GIVEN DATA:
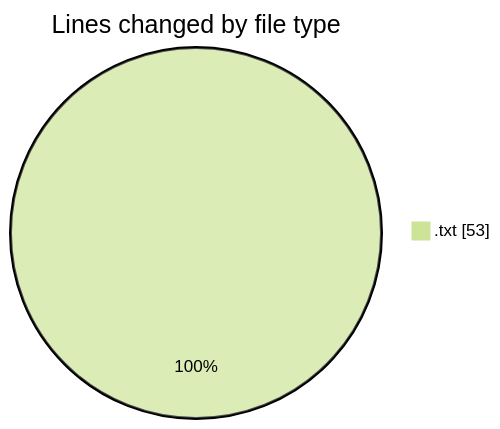
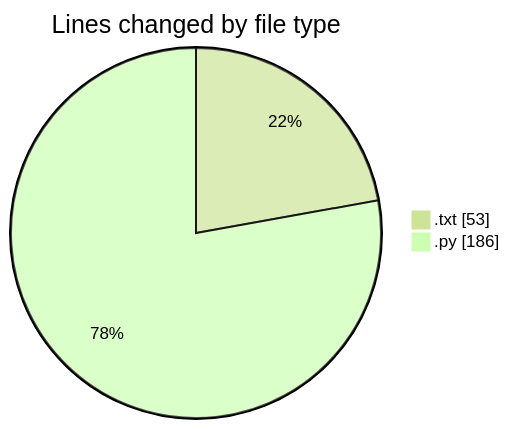
Before and after one commit to MatusMokan/code-tracking: the first of 2 diagrams in 2025-01-22/myws__workspace_/README.md, drawn with Mermaid (forest theme). The commit also changed other lines of this file and 1 other file, not shown here.

````diff
--- a/2025-01-22/myws__workspace_/README.md
+++ b/2025-01-22/myws__workspace_/README.md
@@ -20,5 +21,6 @@
 ```mermaid
 pie showData
 title Lines changed by file type
 ".txt" : 53
+".py" : 186
 ```
````
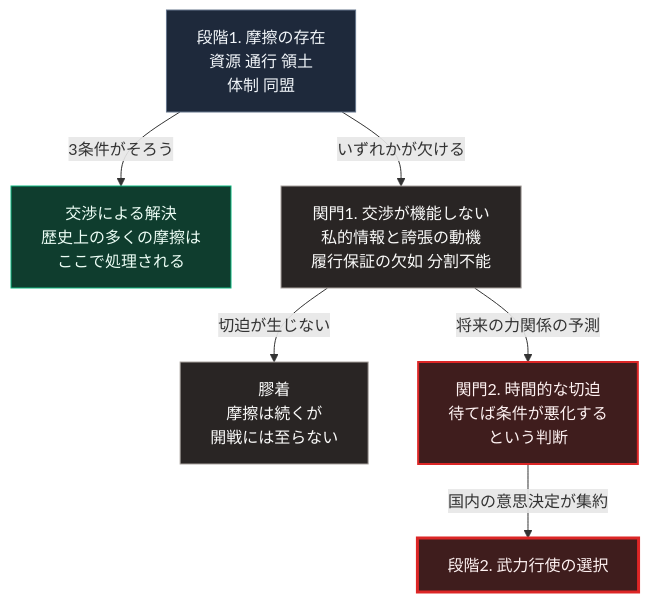
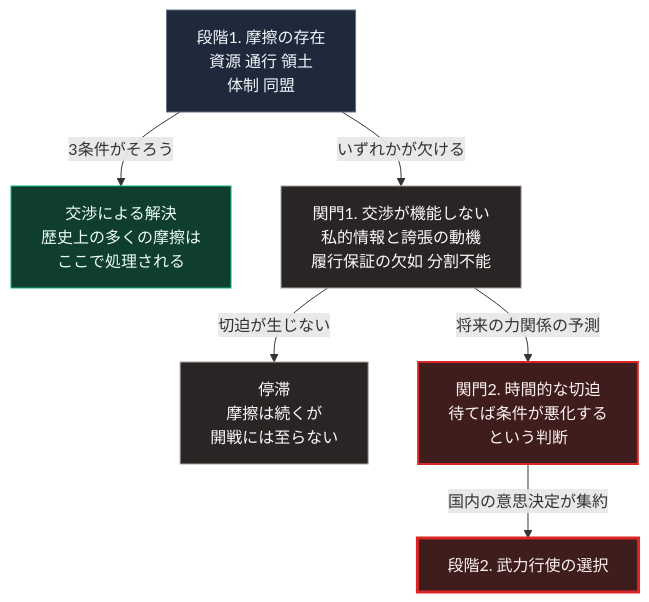
Before and after one commit to Takenori-Kusaka/zenn-content: the diagram in books/sovereign-resilience-blueprint/war-why-states-fight.md, drawn with Mermaid. The commit also changed 15 other files, not shown here.

````diff
--- a/books/sovereign-resilience-blueprint/war-why-states-fight.md
+++ b/books/sovereign-resilience-blueprint/war-why-states-fight.md
@@ -61,16 +61,16 @@
 ```mermaid
 flowchart TD
     A[段階1. 摩擦の存在<br>資源 通行 領土<br>体制 同盟]
     A -->|3条件がそろう| X[交渉による解決<br>歴史上の多くの摩擦は<br>ここで処理される]
     A -->|いずれかが欠ける| B[関門1. 交渉が機能しない<br>私的情報と誇張の動機<br>履行保証の欠如 分割不能]
-    B -->|切迫が生じない| Y[膠着<br>摩擦は続くが<br>開戦には至らない]
+    B -->|切迫が生じない| Y[停滞<br>摩擦は続くが<br>開戦には至らない]
     B -->|将来の力関係の予測| C[関門2. 時間的な切迫<br>待てば条件が悪化する<br>という判断]
     C -->|国内の意思決定が集約| D[段階2. 武力行使の選択]
 
     style A fill:#1e293b,stroke:#64748b,color:#f1f5f9
     style X fill:#0f3d2e,stroke:#10b981,color:#ecfdf5
     style B fill:#292524,stroke:#a8a29e,color:#fafaf9
     style Y fill:#292524,stroke:#a8a29e,color:#fafaf9
     style C fill:#3f1d1d,stroke:#dc2626,stroke-width:2px,color:#fef2f2
     style D fill:#3f1d1d,stroke:#dc2626,stroke-width:3px,color:#fef2f2
 ```
````
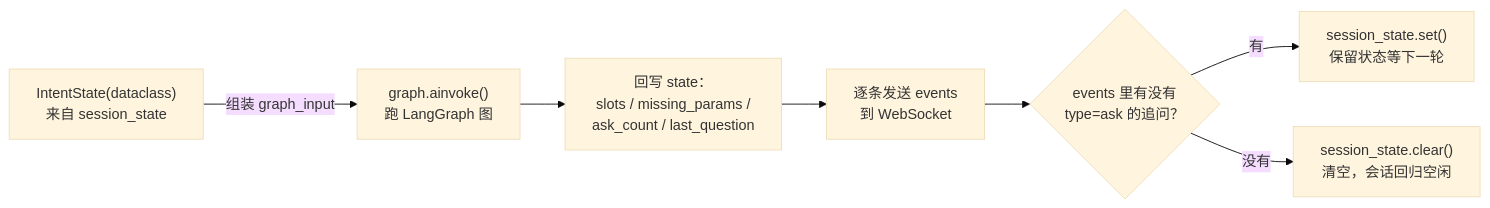
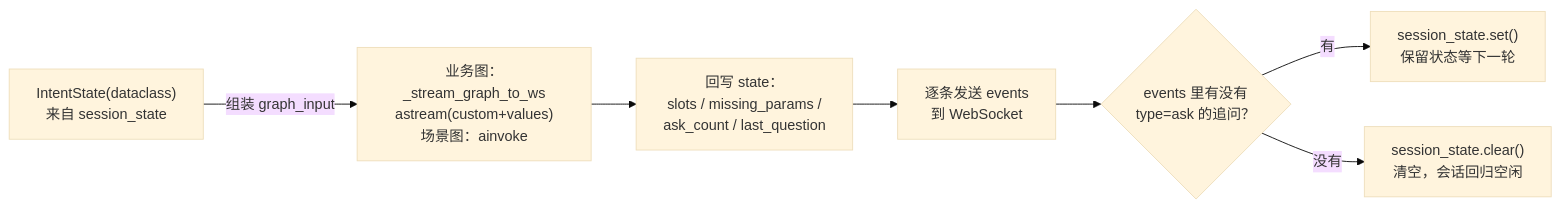
The second of 10 diagrams in docs/架构文档.md (qingyanjiu/agentic-app), drawn with Mermaid (base theme) before and after one commit. The commit also changed other lines of this file and 20 other files, not shown here.

````diff
--- a/docs/架构文档.md
+++ b/docs/架构文档.md
@@ -211,9 +214,9 @@
 ```mermaid
 flowchart LR
-    A["IntentState(dataclass)<br/>来自 session_state"] -->|"组装 graph_input"| B["graph.ainvoke()<br/>跑 LangGraph 图"]
+    A["IntentState(dataclass)<br/>来自 session_state"] -->|"组装 graph_input"| B["业务图：_stream_graph_to_ws<br/>astream(custom+values)<br/>场景图：ainvoke"]
     B --> C["回写 state：<br/>slots / missing_params /<br/>ask_count / last_question"]
     C --> D["逐条发送 events<br/>到 WebSocket"]
     D --> E{"events 里有没有<br/>type=ask 的追问？"}
     E -->|"有"| F["session_state.set()<br/>保留状态等下一轮"]
     E -->|"没有"| G["session_state.clear()<br/>清空，会话回归空闲"]
 ```
````
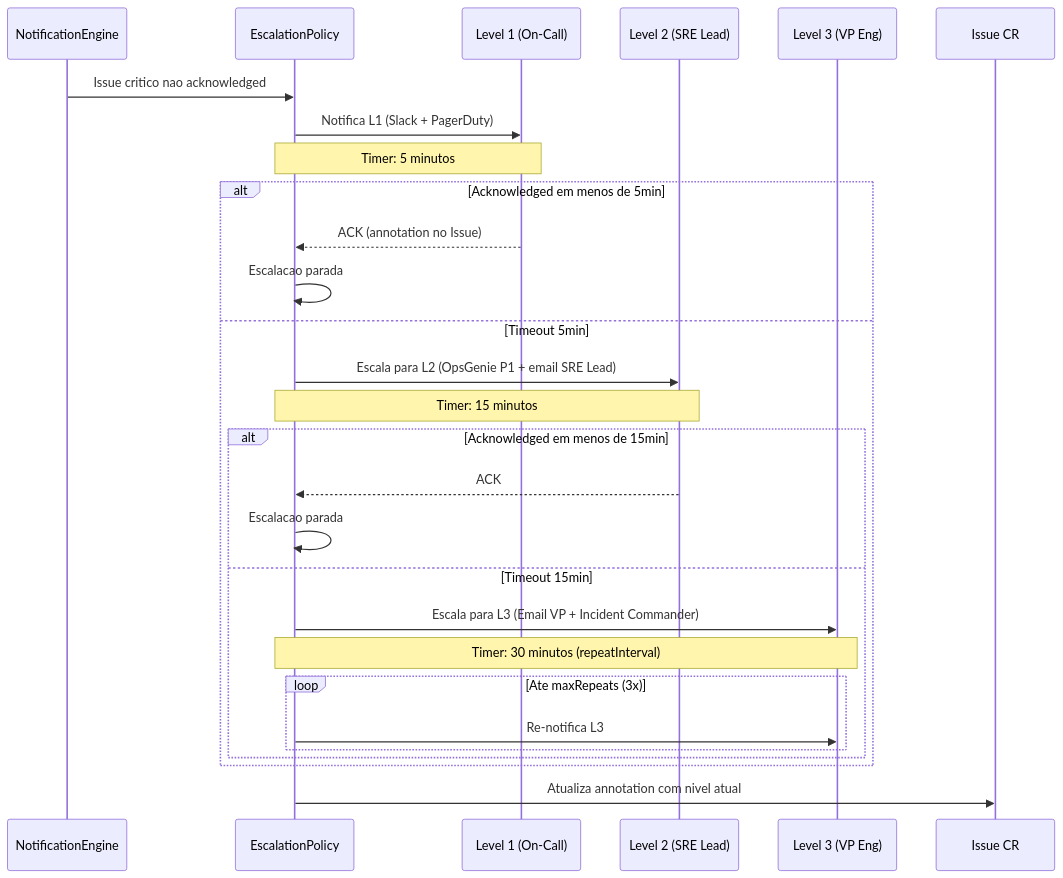
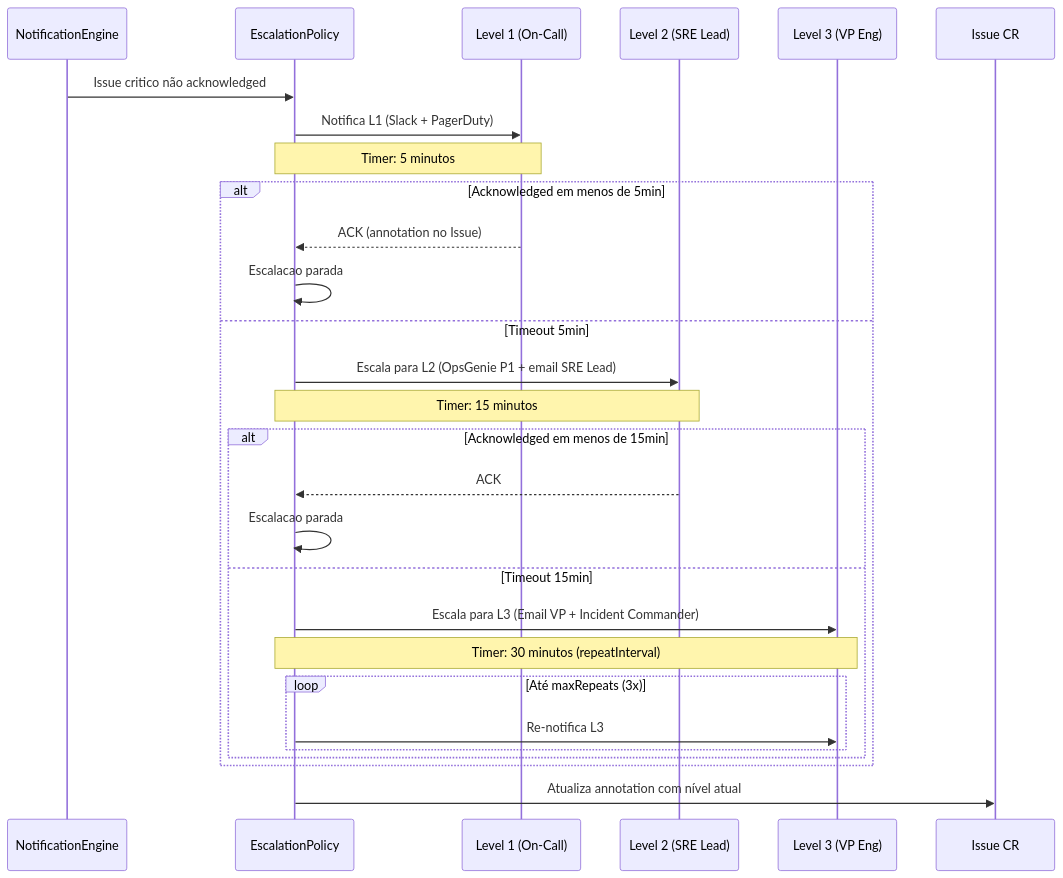
One commit to diillson/chatcli.ai changed the second of 2 diagrams in features/aiops/notifications.mdx. Above: the diagram before and after it, drawn with Mermaid. The commit also changed other lines of this file and 93 other files, not shown here.

````diff
--- a/features/aiops/notifications.mdx
+++ b/features/aiops/notifications.mdx
@@ -635,35 +635,35 @@
 ```mermaid
 sequenceDiagram
     participant NE as NotificationEngine
     participant EP as EscalationPolicy
     participant L1 as Level 1 (On-Call)
     participant L2 as Level 2 (SRE Lead)
     participant L3 as Level 3 (VP Eng)
     participant ISS as Issue CR
 
-    NE->>EP: Issue critico nao acknowledged
+    NE->>EP: Issue critico não acknowledged
     EP->>L1: Notifica L1 (Slack + PagerDuty)
     Note over EP,L1: Timer: 5 minutos
 
     alt Acknowledged em menos de 5min
         L1-->>EP: ACK (annotation no Issue)
         EP->>EP: Escalacao parada
     else Timeout 5min
         EP->>L2: Escala para L2 (OpsGenie P1 + email SRE Lead)
         Note over EP,L2: Timer: 15 minutos
 
         alt Acknowledged em menos de 15min
             L2-->>EP: ACK
             EP->>EP: Escalacao parada
         else Timeout 15min
             EP->>L3: Escala para L3 (Email VP + Incident Commander)
             Note over EP,L3: Timer: 30 minutos (repeatInterval)
 
-            loop Ate maxRepeats (3x)
+            loop Até maxRepeats (3x)
                 EP->>L3: Re-notifica L3
             end
         end
     end
 
-    EP->>ISS: Atualiza annotation com nivel atual
+    EP->>ISS: Atualiza annotation com nível atual
 ```
````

TASK ITEM:
The answer should be an exact copy of the lines from the one containing "critico não acknowledged" through the last line of the entries, both included.

TASK ANSWER:
+    NE->>EP: Issue critico não acknowledged
     EP->>L1: Notifica L1 (Slack + PagerDuty)
     Note over EP,L1: Timer: 5 minutos
 
     alt Acknowledged em menos de 5min
         L1-->>EP: ACK (annotation no Issue)
         EP->>EP: Escalacao parada
     else Timeout 5min
         EP->>L2: Escala para L2 (OpsGenie P1 + email SRE Lead)
         Note over EP,L2: Timer: 15 minutos
 
         alt Acknowledged em menos de 15min
             L2-->>EP: ACK
             EP->>EP: Escalacao parada
         else Timeout 15min
             EP->>L3: Escala para L3 (Email VP + Incident Commander)
             Note over EP,L3: Timer: 30 minutos (repeatInterval)
 
-            loop Ate maxRepeats (3x)
+            loop Até maxRepeats (3x)
                 EP->>L3: Re-notifica L3
             end
         end
     end
 
-    EP->>ISS: Atualiza annotation com nivel atual
+    EP->>ISS: Atualiza annotation com nível atual
 ```
````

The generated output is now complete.